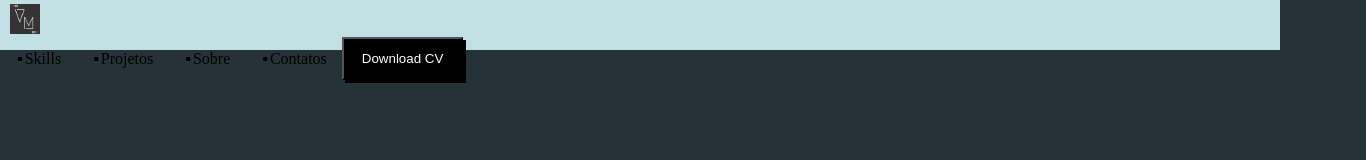
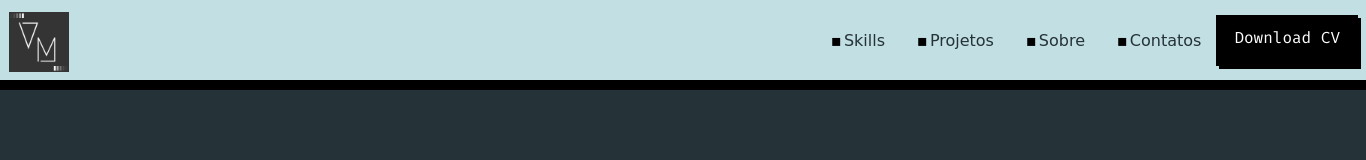
Before and after one commit to vitormatheus-18/Portfolio, a plain HTML site: page index.html in a window 1280 px wide. Shown: the whole page, 1366 px wide, since content can reach past the window. Drawn offline with Linux system fonts and the light colour scheme; files that its build step writes are made by us from their sources; a web font is replaced by a local one.

Commit message:
Header finish

```diff
--- a/style.css
+++ b/css/style.css
@@ -1,3 +1,4 @@
+/*finished*/
 :root {
     --color-first: #000000;
     --color-second: #C2DFE3;
@@ -5,24 +6,33 @@
     --color-four: #FFFFFF;
 }
 
-body{
+body {
     background-color: var(--color-third);
 }
 
 header {
+    position: absolute;
     display: flex;
     justify-content: space-between;
     align-items: center;
     background-color: var(--color-second);
-    height: 50px;
+    height: 80px;
+    width: 1367px;
+    left: -1px;
+    top: 0px;
     font-family: 'Megrim', cursive;
-    color: var(--color-first);
+    color: var(--color-third);
+
+/* separator */
+
+box-shadow: 0px 10px 0px #000000;
 }
 
-header .myLogo{
+
+header .logo {
     margin: 4px 0 0 10px;
-    width: 30px;
-    height: 30px;
+    width: 60px;
+    height: 60px;
 }
 
 header .menu {
@@ -32,20 +42,24 @@ header .menu {
 header .menu ul {
     display: flex;
     align-items: center;
+
 }
 
 header .menu ul li {
     margin: 0 15px;
+    list-style-type:none;
 
 }
 
 header .menu ul li:before {
+
     content: '\25AA';
     margin: 0 2px;
     color: var(--color-first);
+
 }
 
-button {
+a {
     background-color: var(--color-first);
     color: var(--color-four);
     /* width: 100px;
@@ -53,4 +67,7 @@ button {
     padding: 12px 18px;
     margin-right: 8px;
     box-shadow: 3px 3px black;
+    font-family:'Fira Code', monospace;
+    text-align: center;
+    color: var(--color-four);
 }
--- a/img/reset.css
+++ /dev/null
@@ -1,48 +0,0 @@
-
-
-
-
-
-html, body, div, span, applet, object, iframe,
-h1, h2, h3, h4, h5, h6, p, blockquote, pre,
-a, abbr, acronym, address, big, cite, code,
-del, dfn, em, img, ins, kbd, q, s, samp,
-small, strike, strong, sub, sup, tt, var,
-b, u, i, center,
-dl, dt, dd, ol, ul, li,
-fieldset, form, label, legend,
-table, caption, tbody, tfoot, thead, tr, th, td,
-article, aside, canvas, details, embed,
-figure, figcaption, footer, header, hgroup,
-menu, nav, output, ruby, section, summary,
-time, mark, audio, video {
-	margin: 0;
-	padding: 0;
-	border: 0;
-	font-size: 100%;
-	font: inherit;
-	vertical-align: baseline;
-}
-/* HTML5 display-role reset for older browsers */
-article, aside, details, figcaption, figure,
-footer, header, hgroup, menu, nav, section {
-	display: block;
-}
-body {
-	line-height: 1;
-}
-ol, ul {
-	list-style: none;
-}
-blockquote, q {
-	quotes: none;
-}
-blockquote:before, blockquote:after,
-q:before, q:after {
-	content: '';
-	content: none;
-}
-table {
-	border-collapse: collapse;
-	border-spacing: 0;
-}
--- a/index.html
+++ b/index.html
@@ -1,19 +1,21 @@
 <!DOCTYPE html>
-<html lang="pt-BR">
+<html lang="pt-br">
 <head>
     <meta charset="UTF-8">
     <meta http-equiv="X-UA-Compatible" content="IE=edge">
     <meta name="viewport" content="width=device-width, initial-scale=1.0">
-    <link rel="stylesheet" href="style.css">
-    <link rel="stylesheet" href="reset.css">
+    <link rel="stylesheet" href="css/style.css">
+    <link rel="stylesheet" href="css/reset.css">
     <link rel="preconnect" href="https://fonts.gstatic.com">
     <link href="https://fonts.googleapis.com/css2?family=Megrim&display=swap" rel="stylesheet">
+    <link rel="preconnect" href="https://fonts.gstatic.com">
+    <link href="https://fonts.googleapis.com/css2?family=Fira+Code&display=swap" rel="stylesheet">
 
     <title>Portfólio - Vitor</title>
 </head>
 <body>
     <header>
-        <img class="myLogo" src="img/MyLogoQuadrada.jpg" alt="Logo - Vitor Matheus">
+        <img class="logo" src="img/MyLogoQuadrada.jpg" alt="Logo - Vitor Matheus">
         <nav class="menu">
             <ul>
                 <li>Skills</li>
@@ -21,7 +23,7 @@
                 <li>Sobre</li>
                 <li>Contatos</li>
             </ul>
-            <button>Download CV</button>
+            <a>Download CV</a>
         </nav>
     </header>
 </body>
```
Also changed, not shown: 1 other file.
• • • • •
> _TASK DESCRIPTION_
Please copy out each line of the listing above that contains the string "link".

> _COMPLETED TASK_
-    <link rel="stylesheet" href="style.css">
-    <link rel="stylesheet" href="reset.css">
+    <link rel="stylesheet" href="css/style.css">
+    <link rel="stylesheet" href="css/reset.css">
     <link rel="preconnect" href="https://fonts.gstatic.com">
     <link href="https://fonts.googleapis.com/css2?family=Megrim&display=swap" rel="stylesheet">
+    <link rel="preconnect" href="https://fonts.gstatic.com">
+    <link href="https://fonts.googleapis.com/css2?family=Fira+Code&display=swap" rel="stylesheet">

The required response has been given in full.